March 9, 2023
Besides implications on homework, society is also grappling with the impact of AI in the workforce.
A common image in many science fiction films — the computer waiters in “Back to the Future Part 2,” the robot-nanny in “The Jetsons” or all the worker droids in the “Star Wars” — the world is dotted with dozens of ever-smart, ever-working androids who take the place of humans for simple tasks.
As large companies like Microsoft and Apple promise to make these science fiction dreams more of a reality with programs like OpenAI comes the ever-troublesome question of AI’s effects on the wider job market.
“AI definitely has the possibility to take over jobs, especially smaller jobs like grocery clerks and jobs involving coding,” junior Patrick Watson said. “I feel like AI will shut off a lot of paths, or it will force us to create more jobs that only humans can do.”
The growth of AI in the workforce still brings with it a plethora of ethical questions, primarily in regards to whether automation and efficiency that can come from AI outweigh the possible mass-layoffs and unemployment that too comes with AI being widely used.
“I think it can be a good thing, especially for things like surgeries where it takes out the human error,” social studies teacher DJ Gemmill said. “I also think it can be a bad thing if we don’t find a way to replace the jobs in the labor field. It can increase unemployment by replacing a lot of the jobs that maybe could be filled by people.”
It would seem that the fear of an AI takeover of jobs is still ever prevalent with a poll conducted by the company Tidio, finding that 69% of polled college graduates believe their job could be done by or made irrelevant by AI within their lifetime. Another poll reported on and conducted by CNBC and SurveyMonkey found that 37% of polled adults aged 18 to 24 believe their jobs will be taken or made obsolete by AI within the next five years.

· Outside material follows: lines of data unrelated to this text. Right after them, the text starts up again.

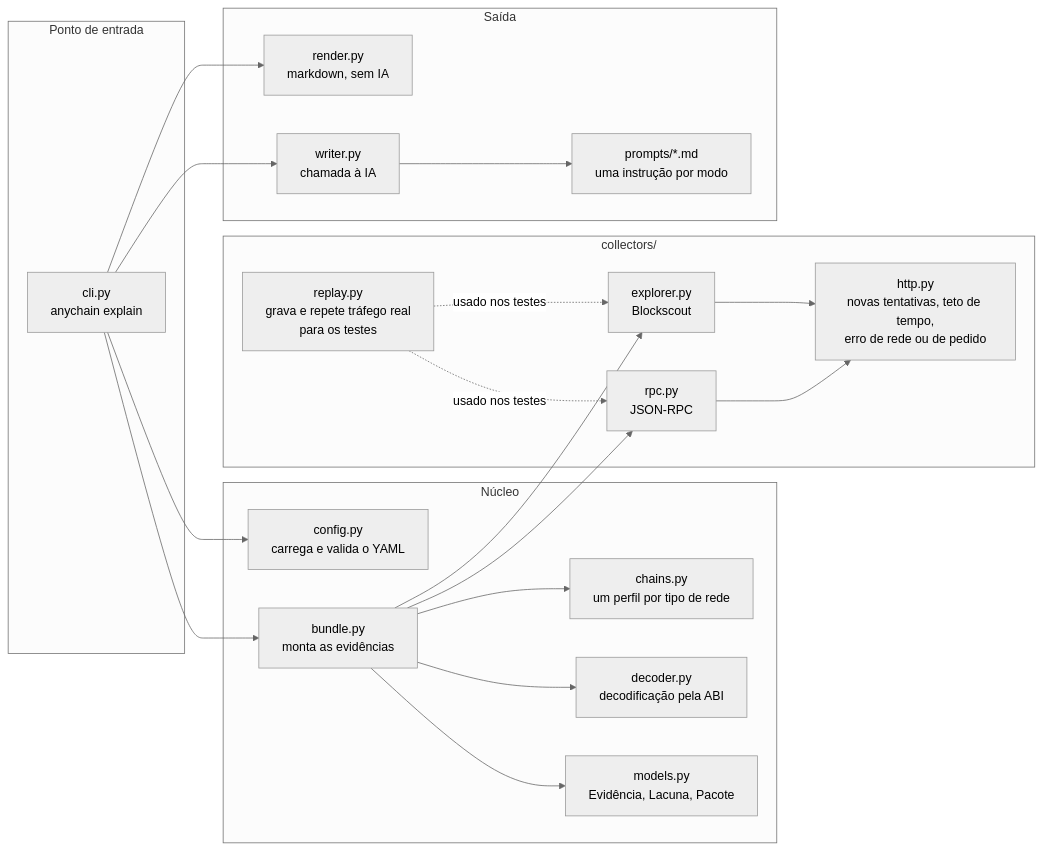
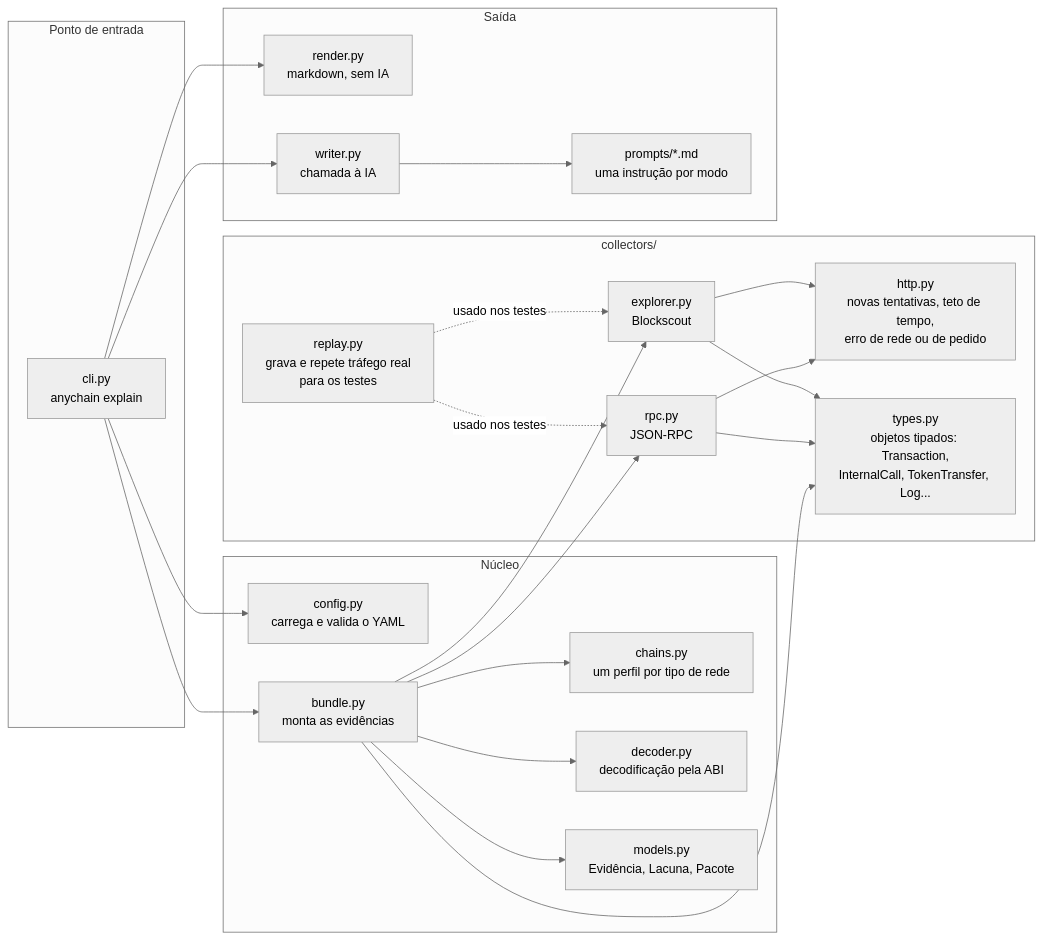
The third of 4 diagrams in docs/ARCHITECTURE.pt-BR.md (Ebaoj/anychain), drawn with Mermaid (neutral theme) before and after one commit. The commit also changed other lines of this file and 2 other files, not shown here.

Commit message:
Docs: D21 typed objects and the differential review; code map in both languages

````diff
--- a/docs/ARCHITECTURE.pt-BR.md
+++ b/docs/ARCHITECTURE.pt-BR.md
@@ -116,42 +116,46 @@
 ```mermaid
 flowchart LR
     subgraph entry["Ponto de entrada"]
         cli["cli.py<br/>anychain explain"]
     end
 
     subgraph core["Núcleo"]
         config["config.py<br/>carrega e valida o YAML"]
         chains["chains.py<br/>um perfil por tipo de rede"]
         bundle["bundle.py<br/>monta as evidências"]
         decoder["decoder.py<br/>decodificação pela ABI"]
         models["models.py<br/>Evidência, Lacuna, Pacote"]
     end
 
     subgraph collectors["collectors/"]
         http["http.py<br/>novas tentativas, teto de tempo,<br/>erro de rede ou de pedido"]
+        types["types.py<br/>objetos tipados: Transaction,<br/>InternalCall, TokenTransfer, Log..."]
         explorer["explorer.py<br/>Blockscout"]
         rpc["rpc.py<br/>JSON-RPC"]
         replay["replay.py<br/>grava e repete tráfego real<br/>para os testes"]
     end
 
     subgraph output["Saída"]
         render["render.py<br/>markdown, sem IA"]
         writer["writer.py<br/>chamada à IA"]
         prompts["prompts/*.md<br/>uma instrução por modo"]
     end
 
     cli --> config
     cli --> bundle
     cli --> render
     cli --> writer
     bundle --> explorer
     bundle --> rpc
     bundle --> decoder
     bundle --> models
     bundle --> chains
     explorer --> http
     rpc --> http
+    explorer --> types
+    rpc --> types
+    bundle --> types
     writer --> prompts
     replay -.usado nos testes.-> explorer
     replay -.usado nos testes.-> rpc
 ```
````
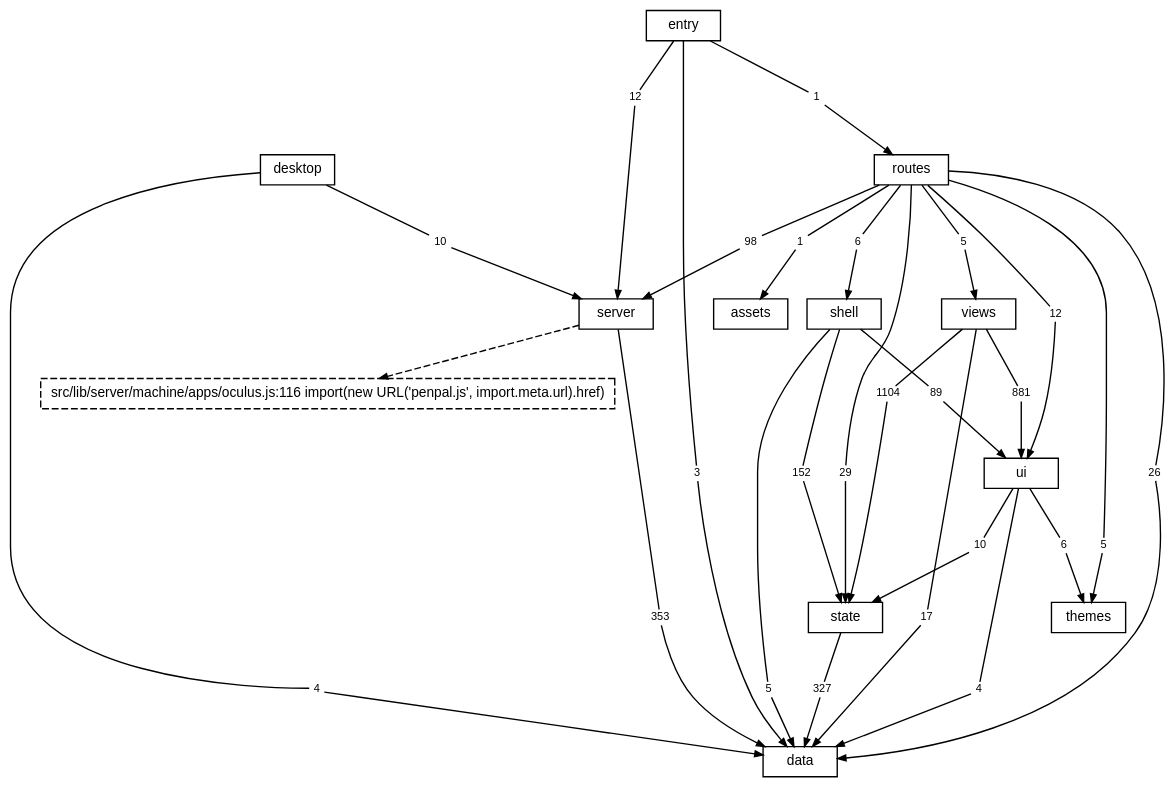
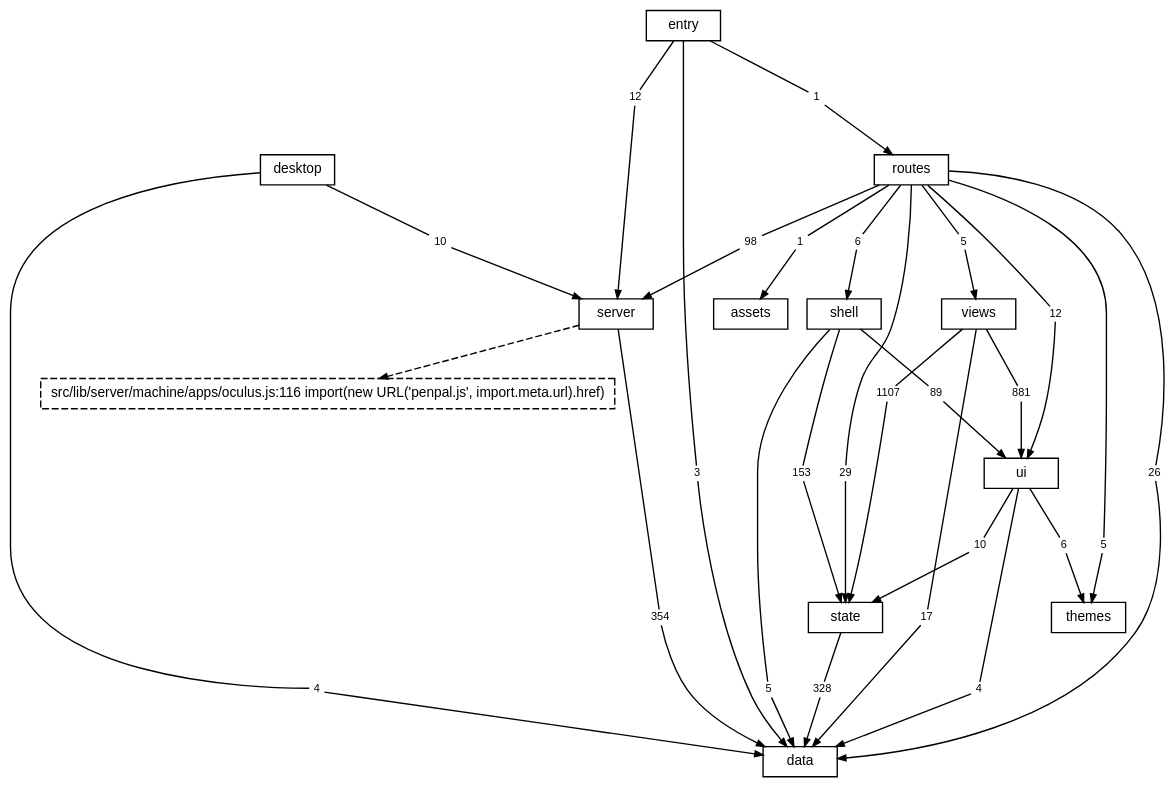
One commit to TheAxeC/oculus changed the diagram in docs/diagrams/layers.dot. Above: the diagram before and after it, drawn with Graphviz. The commit also changed 47 other files, not shown here.

```diff
--- a/docs/diagrams/layers.dot
+++ b/docs/diagrams/layers.dot
@@ -1,90 +1,90 @@
 digraph layers {
     graph [bgcolor="transparent", rankdir=TB, newrank=true, fontname="Helvetica,Arial,sans-serif", fontsize=12, nodesep=0.2, ranksep=0.5];
     node [shape=box, color="black", fontcolor="black", fontname="Helvetica,Arial,sans-serif", fontsize=10, height=0.3, margin="0.12,0.04"];
     edge [color="black", fontcolor="black", fontname="Helvetica,Arial,sans-serif", fontsize=8, arrowsize=0.6];
     "data";
     "server";
     "state";
     "ui";
     "shell";
     "views";
     "themes";
     "routes";
     "desktop";
     "src" [label="entry"];
     "files: assets" [label="assets"];
     "? src/lib/server/machine/apps/oculus.js:116" [label="src/lib/server/machine/apps/oculus.js:116 import(new URL('penpal.js', import.meta.url).href)", style=dashed];
     "desktop to data" [label="4", shape=box, color="transparent", fontsize=8, width=0, height=0, margin="0.04,0.02"];
     "desktop" -> "desktop to data" [arrowhead=none];
     "desktop to data" -> "data" [];
     "desktop to server" [label="10", shape=box, color="transparent", fontsize=8, width=0, height=0, margin="0.04,0.02"];
     "desktop" -> "desktop to server" [arrowhead=none];
     "desktop to server" -> "server" [];
     "routes to data" [label="26", shape=box, color="transparent", fontsize=8, width=0, height=0, margin="0.04,0.02"];
     "routes" -> "routes to data" [arrowhead=none];
     "routes to data" -> "data" [];
     "routes to files: assets" [label="1", shape=box, color="transparent", fontsize=8, width=0, height=0, margin="0.04,0.02"];
     "routes" -> "routes to files: assets" [arrowhead=none];
     "routes to files: assets" -> "files: assets" [];
     "routes to server" [label="98", shape=box, color="transparent", fontsize=8, width=0, height=0, margin="0.04,0.02"];
     "routes" -> "routes to server" [arrowhead=none];
     "routes to server" -> "server" [];
     "routes to shell" [label="6", shape=box, color="transparent", fontsize=8, width=0, height=0, margin="0.04,0.02"];
     "routes" -> "routes to shell" [arrowhead=none];
     "routes to shell" -> "shell" [];
     "routes to state" [label="29", shape=box, color="transparent", fontsize=8, width=0, height=0, margin="0.04,0.02"];
     "routes" -> "routes to state" [arrowhead=none];
     "routes to state" -> "state" [];
     "routes to themes" [label="5", shape=box, color="transparent", fontsize=8, width=0, height=0, margin="0.04,0.02"];
     "routes" -> "routes to themes" [arrowhead=none];
     "routes to themes" -> "themes" [];
     "routes to ui" [label="12", shape=box, color="transparent", fontsize=8, width=0, height=0, margin="0.04,0.02"];
     "routes" -> "routes to ui" [arrowhead=none];
     "routes to ui" -> "ui" [];
     "routes to views" [label="5", shape=box, color="transparent", fontsize=8, width=0, height=0, margin="0.04,0.02"];
     "routes" -> "routes to views" [arrowhead=none];
     "routes to views" -> "views" [];
-    "server to data" [label="353", shape=box, color="transparent", fontsize=8, width=0, height=0, margin="0.04,0.02"];
+    "server to data" [label="354", shape=box, color="transparent", fontsize=8, width=0, height=0, margin="0.04,0.02"];
     "server" -> "server to data" [arrowhead=none];
     "server to data" -> "data" [];
     "shell to data" [label="5", shape=box, color="transparent", fontsize=8, width=0, height=0, margin="0.04,0.02"];
     "shell" -> "shell to data" [arrowhead=none];
     "shell to data" -> "data" [];
-    "shell to state" [label="152", shape=box, color="transparent", fontsize=8, width=0, height=0, margin="0.04,0.02"];
+    "shell to state" [label="153", shape=box, color="transparent", fontsize=8, width=0, height=0, margin="0.04,0.02"];
     "shell" -> "shell to state" [arrowhead=none];
     "shell to state" -> "state" [];
     "shell to ui" [label="89", shape=box, color="transparent", fontsize=8, width=0, height=0, margin="0.04,0.02"];
     "shell" -> "shell to ui" [arrowhead=none];
     "shell to ui" -> "ui" [];
     "src to data" [label="3", shape=box, color="transparent", fontsize=8, width=0, height=0, margin="0.04,0.02"];
     "src" -> "src to data" [arrowhead=none];
     "src to data" -> "data" [];
     "src to routes" [label="1", shape=box, color="transparent", fontsize=8, width=0, height=0, margin="0.04,0.02"];
     "src" -> "src to routes" [arrowhead=none];
     "src to routes" -> "routes" [];
     "src to server" [label="12", shape=box, color="transparent", fontsize=8, width=0, height=0, margin="0.04,0.02"];
     "src" -> "src to server" [arrowhead=none];
     "src to server" -> "server" [];
-    "state to data" [label="327", shape=box, color="transparent", fontsize=8, width=0, height=0, margin="0.04,0.02"];
+    "state to data" [label="328", shape=box, color="transparent", fontsize=8, width=0, height=0, margin="0.04,0.02"];
     "state" -> "state to data" [arrowhead=none];
     "state to data" -> "data" [];
     "ui to data" [label="4", shape=box, color="transparent", fontsize=8, width=0, height=0, margin="0.04,0.02"];
     "ui" -> "ui to data" [arrowhead=none];
     "ui to data" -> "data" [];
     "ui to state" [label="10", shape=box, color="transparent", fontsize=8, width=0, height=0, margin="0.04,0.02"];
     "ui" -> "ui to state" [arrowhead=none];
     "ui to state" -> "state" [];
     "ui to themes" [label="6", shape=box, color="transparent", fontsize=8, width=0, height=0, margin="0.04,0.02"];
     "ui" -> "ui to themes" [arrowhead=none];
     "ui to themes" -> "themes" [];
     "views to data" [label="17", shape=box, color="transparent", fontsize=8, width=0, height=0, margin="0.04,0.02"];
     "views" -> "views to data" [arrowhead=none];
     "views to data" -> "data" [];
-    "views to state" [label="1104", shape=box, color="transparent", fontsize=8, width=0, height=0, margin="0.04,0.02"];
+    "views to state" [label="1107", shape=box, color="transparent", fontsize=8, width=0, height=0, margin="0.04,0.02"];
     "views" -> "views to state" [arrowhead=none];
     "views to state" -> "state" [];
     "views to ui" [label="881", shape=box, color="transparent", fontsize=8, width=0, height=0, margin="0.04,0.02"];
     "views" -> "views to ui" [arrowhead=none];
     "views to ui" -> "ui" [];
     "server" -> "? src/lib/server/machine/apps/oculus.js:116" [style=dashed];
 }
```
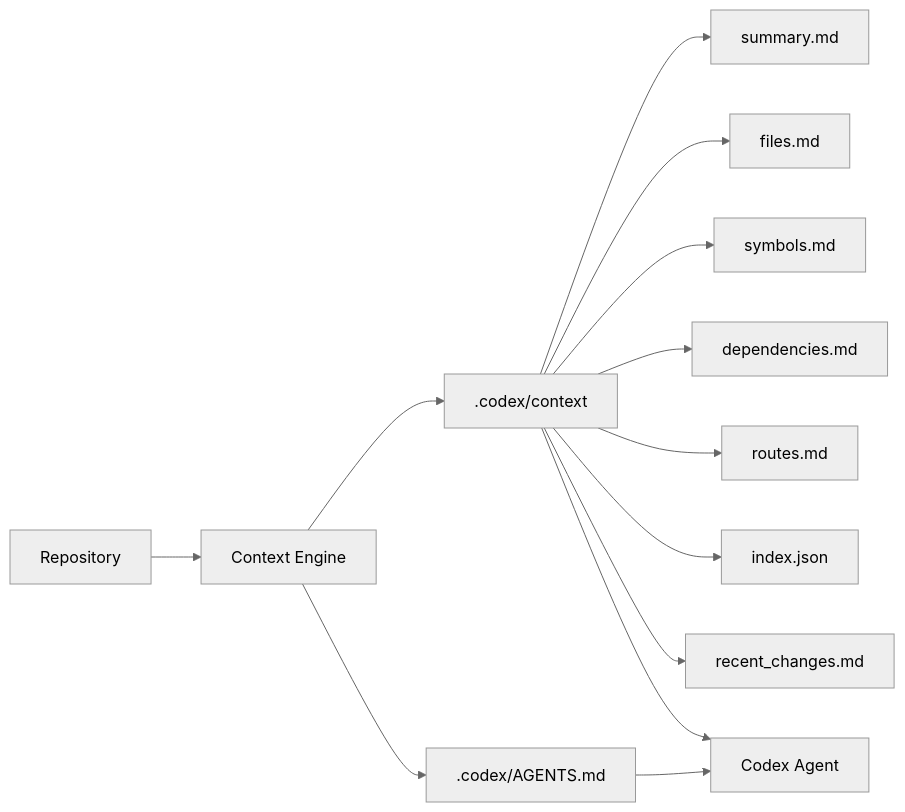
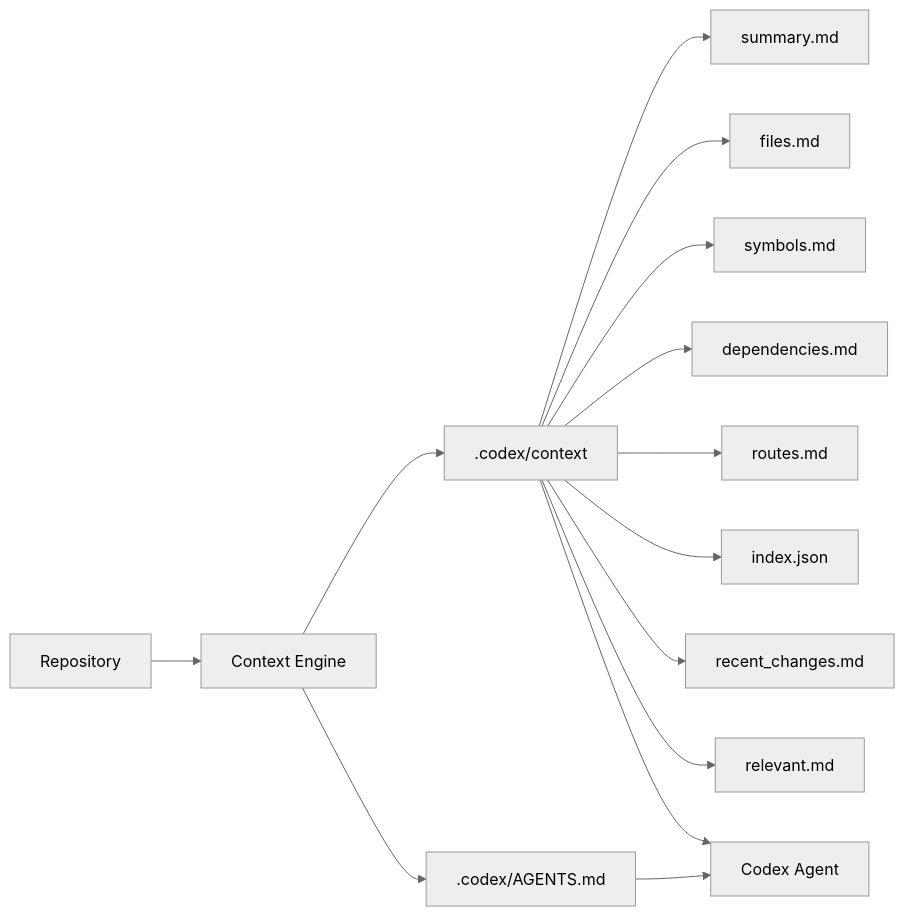
Before and after one commit to thamizharasan/codex-token-saver: the third of 3 diagrams in README.md, drawn with Mermaid (neutral theme). The commit also changed other lines of this file and 5 other files, not shown here.

````diff
--- a/README.md
+++ b/README.md
@@ -44,15 +45,16 @@
 ```mermaid
 flowchart LR
     A[Repository] --> B[Context Engine]
     B --> C[.codex/context]
     C --> D[summary.md]
     C --> E[files.md]
     C --> F[symbols.md]
     C --> G[dependencies.md]
     C --> H[routes.md]
     C --> I[index.json]
     C --> J[recent_changes.md]
+    C --> M[relevant.md]
     B --> K[.codex/AGENTS.md]
     K --> L[Codex Agent]
     C --> L
 ```
````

Some students have recently been expressing some fear and concerns over the rise of AI in the workforce and what it means for their futures.
“I was thinking about going into a computer-related study,” junior Elizabeth Gudex said. “I ruled that out, though, because I don’t see that being a huge job market due to the growth of AI.”
The true scale of the impact that AI will have on the job market is yet to be seen, but there is little doubt that it is here to stay and now it’s just a matter of learning to live with it, and learning how humans play into the future world of jobs.
“In the near future I definitely still see humans holding onto most jobs, hopefully we’ll never get to the point like in ‘WALL-E,’” Gemmill said. “I just think there is always going to be a need for humans in the workplace regardless of how much computers advance.”